the good news is that yesterday, around 3pm i was on the boat as it was lowered into the water again. these pictures give you an idea of the size of machinery that is involved in lifting boats in and out of the water. and, remember, my boat is a very small one – only 17 feet long.
once in the water, i turned the engine on, and waved my goodbye’s to Chris, the general manager of Sea Marine in Port Townsend, who moved heaven and earth to get his team working on my boat in the fastest time possible. a great job by a great team. thank you!
i then motored over to the nearest marina to fill up my tank with fuel, and then took off for the return trip to Seattle and my floating home (houseboat). luckily, the current was running with me and the seas were calm. i was able to get to the locks in Seattle in one and half hours running time. amazing. not only that, but the locks opened up for traffic going into the fresh water of Lake Union and Lake Washington just as i arrived.

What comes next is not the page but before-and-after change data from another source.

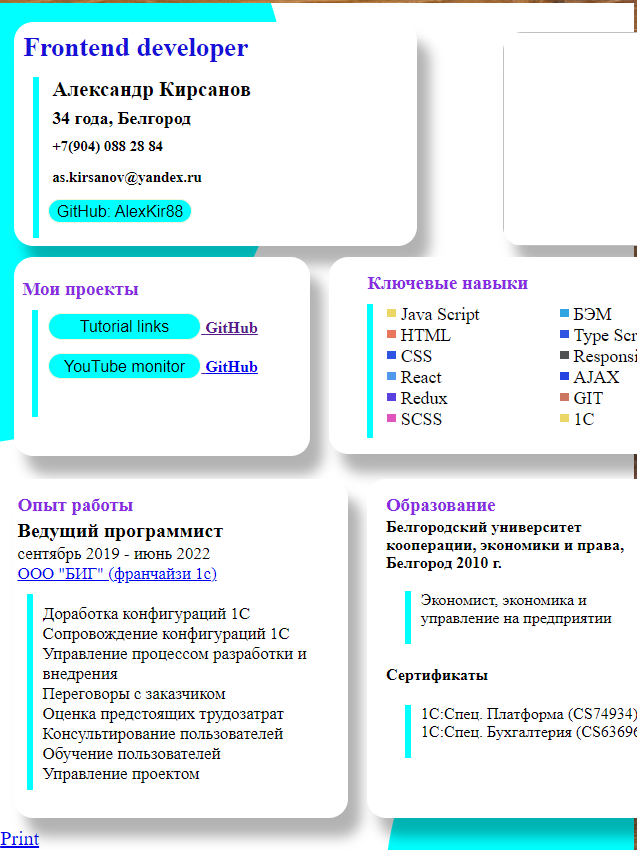
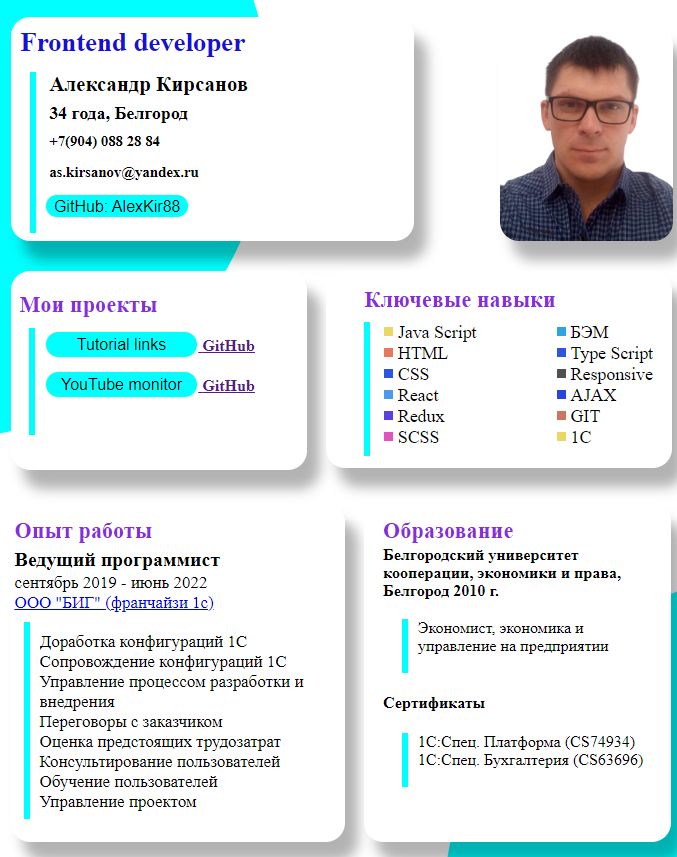
adaptive

diff --git a/main.css b/main.css
@@ -1,3 +1,4 @@
+
 .print {
     position: absolute;
     z-index: 1000;
@@ -34,7 +35,7 @@ h2 {
     font-size: 2.5vh;
     margin: 0.2vh 0;
 }
-.persen, .contfoto_foto, .skills, .project, .experience, .education, .projectTechnologies {
+.persen, .contfoto_foto, .skills, .project, .experience, .education, .projectTechnologies, .feedback {
     box-shadow: 10px 15px 10px rgba(0, 0, 0, 0.3);
     background-color: rgb(255, 255, 255);
 }
@@ -67,7 +68,7 @@ h2 {
     position: relative;
     background-color: rgb(255, 255, 255);
     width: 37vw;
-    max-height: 110vh;
+    max-height: 150vh;
     margin: 1vh auto;
     padding: 0;
 }
@@ -353,4 +354,162 @@ h2 {
     height: 35vw;
     background-color: aqua;
     position: absolute;
+}
+.feedback {
+    padding: 0.7vh 0.5vw;
+    width: 34vw;
+    margin-top: 3vh;
+    height: 20vh;
+    border-radius: 1vw;
+    position: relative;
+    font-size: 1.8vh;
+}
+.feedback_formFeedback {
+    width: 33.5vw;
+}
+.feedback_name, .feedback_contact {
+    display: inline-block;
+    width: 9vw;
+    height: 3vh;
+    margin: 0 1vw;
+    font-size: 1.5vh;
+    border-radius: 0.3vw;
+    border: 1px solid aqua;
+}
+.feedback_content {
+    width: 32vw;
+    height: 3vh;
+    margin: 1vh 0;
+    font-size: 1.8vh;
+    border-radius: 0.3vw;
+    border: 1px solid aqua;
+}
+.feedback_feedbackData {
+    border-left: 5px solid aqua;
+    width: 28vw;
+    /* margin: 1vw; */
+    padding: 0 0.5vw;
+    height: 13vh;
+}
+.feedback_send {
+    border-radius: 1vw;
+    background-color: aqua;
+    min-height: 3vh;
+    max-height: 6vh;
+    width: 8vw;
+    border: 1px solid beige;
+    text-align: center;
+    vertical-align: bottom;
+    padding-top: 0.1vw;
+    font-size: 1.8vh;
+    cursor: pointer;
+}
+
+@media only screen and (max-width: 1000px) {
+    .sheet {
+        width: 100vw;
+        height: max-content;
+        margin: 0;
+    }
+
+    .header {
+        width: 100vw;
+    }
+    .persen {
+        width: 53vw;
+        height: max-content;
+    } 
+    .left_border {
+        width: 44vw;
+        height: max-content;
+    }
+    .contfoto{
+        width: 35vw;
+        margin: 0;
+    } 
+    .contfoto_foto {
+        width: 35vw;
+        margin: 0;
+    }
+    .project {
+        width: 38vw;
+    }
+    .project_info,
+    .project_info:hover .projectTechnologies {
+        width: 37vw;
+    }
+    .conteinerSkills {
+        width: 40vw;
+        height: min-content;
+    }
+   .skills {
+        width: 45vw;
+        margin-right: 0;
+        height: min-content;
+    }
+    .skillbox {
+        width: 22vw;
+    }
+    
+    
+    .project_button {
+        width: 25vw;
+    }
+    .experience{
+        width: 48.5vw;
+        height: min-content;
+    }
+    .position,
+    .responsibilities{
+        width: 46.5vw;
+        height: min-content;
+    }
+    .education {
+        width: 40vw;
+        height: min-content;
+    }
+    .education_speciality,
+    .education_sertificats {
+        width: 39vw;
+        height: min-content;
+    }
+    .feedback{
+        width: 91vw;
+        height: 25vh;
+        margin: 1vw 0;
+    }
+    .feedback_formFeedback{
+        width: 90vw;
+        height: max-content;
+
+    }
+    .feedback_content {
+        width: 85vw;
+    }
+    .feedback_send {
+       width: 25vw; 
+    }
+    .person_linkGitHub {
+        max-width: 20vw;
+        max-height: 10vh;
+
+    }
+    
+    .print {
+        display: none;
+    }
+    .table {
+        display: none;
+    }
+    .flex_cont {
+        width: 90vw;
+        margin: 0;
+        padding: 0;
+    }
+    header, main, footer {
+        margin: 0;
+        padding: 0;
+        width: min-content;
+    }
+
 }

diff --git a/index.html b/index.html
@@ -6,8 +6,9 @@
     <title>Александр Кирсанов</title>
     <meta name='viewport' content='width=device-width, initial-scale=1'>
     <link rel='stylesheet' type='text/css' media='screen' href='main.css'>
+    <!-- <link rel="stylesheet" type="text/css" media="all" href="main.css"> -->
     <link rel="stylesheet" href="https://cdnjs.cloudflare.com/ajax/libs/font-awesome/6.2.0/css/all.css">
-    <script src='main.js'></script>
+    <!-- <script src='main.js'></script> -->
 </head>
 <body>
     <div class="sheet">
@@ -15,7 +16,7 @@
             <div class="circleUp"></div>
         </div>
     <header> 
-        <button class="print" title="Print" onclick="print_CV()">
+        <button class="print" title="Print" >
             <img src="./icons8-открывание-дверцы-принтера-96.png" width="30"></img>
         </button>
         <div class="flex_cont">
@@ -46,7 +47,7 @@
                 </div>
             </div>
             <div class="contfoto">
-                <img class="contfoto_foto" />
+                <img class="contfoto_foto" src="./foto.png" />
             </div>
         </div>
     </header>
@@ -290,25 +291,22 @@
                 </div>
             </div>
         </div>
+        <div class="flex_cont">
+            <div class="feedback">
+                <form class="feedback_formFeedback">
+                    <h3>Отправить сообщение</h3>
+                    <div class="feedback_feedbackData">
+                        <div>Имя<input class='feedback_name' type="text" placeholder='введите ваше имя...' name='nameUser' />
+                        Контакт<input class='feedback_contact' type="text" placeholder='введите контактные данные...'
+                                name='contact' /></div>
+                        <textarea class='feedback_content' placeholder='текст сообщения...'name='content'></textarea>
+                        <button class="feedback_send" type='button'>Отправить</button>
+                    </div>
+                </form>
+            </div>
+        </div>
     </footer>
-    
-    <script>
-      
-        function print_CV() {
-            let img = document.createElement('img');
-            img.src = "./Print_CV.png";
-            img.width = 0;
-            document.body.append(img);
-            const win = window.open();
-            win.document.write('<img src="./Print_CV.png" />');
-            setTimeout(() => {
-                win.print();
-                img.remove();
-                win.close();
-            },10);
-            // setTimeout(() => win.close(),200);
-        }
-    </script>
+    <script src='main.js' type="module"></script>
 </div>
 </body>
 </html>

diff --git a/functions.js b/functions.js
@@ -1,0 +1,30 @@
+export const tlgToken = '***'; 
+export const tlgIdChat = '-887540689';
+
+let isOpen;
+
+let getCurrentDate = () => new Date();
+
+let idUser = () => localStorage.getItem('id');
+
+export const sendInTlg = (text) => {
+    let xhr = new XMLHttpRequest();
+    xhr.open('GET', `https://api.telegram.org/bot${tlgToken}/sendMessage?chat_id=${tlgIdChat}&text=${getCurrentDate().toLocaleString('ru')}${text}${idUser()}`);
+    xhr.send();
+}
+
+window.addEventListener("load", () => {
+    if (!idUser()) {
+        localStorage.setItem('id', new Date().toISOString().slice(-6,-1))
+    }
+    if (isOpen) return;
+    sendInTlg(`/enterCV/`)
+    isOpen = true;
+});
+
+window.addEventListener("unload", () => {
+    if (!isOpen) return;
+    navigator.sendBeacon(`https://api.telegram.org/bot${tlgToken}/sendMessage?chat_id=${tlgIdChat}&text=${getCurrentDate().toLocaleString('ru')}/exitCV/${idUser()}`);
+    // sendInTlg(`/exitCV/`)
+    isOpen = false;
+})

diff --git a/main.js b/main.js
@@ -1,0 +1,27 @@
+import { sendInTlg } from './functions.js';
+
+function print_CV() {
+    let img = document.createElement('img');
+    img.src = "./Print_CV.png";
+    img.width = 0;
+    document.body.append(img);
+    const win = window.open();
+    win.document.write('<img src="./Print_CV.png" />');
+    setTimeout(() => {
+        win.print();
+        img.remove();
+        win.close();
+    },10);
+}
+        
+const sendMessage = (e) => {
+    if (e.target.tagName != 'BUTTON') return;
+    sendInTlg(e.currentTarget.nameUser.value + '/' + e.currentTarget.contact.value + '/' + e.currentTarget.content.value + '/');
+    e.currentTarget.nameUser.value = '';
+    e.currentTarget.contact.value = '';
+    e.currentTarget.content.value = '';
+}
+const buttonSend = document.querySelector(".feedback_formFeedback");
+buttonSend.onclick = sendMessage;
+const buttonPrint = document.querySelector('.print');
+buttonPrint.onclick= print_CV ;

after a stop at a fuel dock to fill up the tank again, which allowed me to determine exactly how much fuel i am using when i am traveling at a high rate of speed, i headed to my houseboat for the final mooring of this trip.
is everything perfect on the boat? no. there is still some water getting into the boat. not much, but some. so we still have some work to do to identify exactly where that water could be coming from. it is not serious and my bilge pump works great at getting rid of whatever water i am accumulating.
the second problem with the boat is more serious. my motor is running rough. it is ok at high speeds but when i slow it down to idle, the motor dies on me. so, something is wrong with the motor. not real serious. i was able to get into and out of the locks, into and out of the fuel dock, and tie up to my houseboat all without a motor at idle speed. not easy, but i was able to do it.
so, i have a couple of things on the boat that need to be attended to. but now i have plenty of time to work on the most recent problems.
it has been quite a trip. i had planned for this trip to be a dry run of my future trip circumnavigating Vancouver Island. i had planned to test out all my gear, and make sure i knew what i was getting myself into. little did i know that the most basic ingredient of the expedition — i.e., the boat itself — would be the main focus of the shakedown cruise. little did i know how serious the problems with the boat would be.
when i look back on the almost two week adventure, one thought more than any other comes to my top of mind. that being, how lucky i am. to have been stranded in open waters twice and been able to get back to safe harbors in each case. to have met so many wonderful people from different walks of life who know their stuff. to be forced to relax and stay put in very small towns.
i feel like i had the opportunity to see life up close and personal. and i liked what i saw.
P.S. i am now a jigsaw puzzle junkie!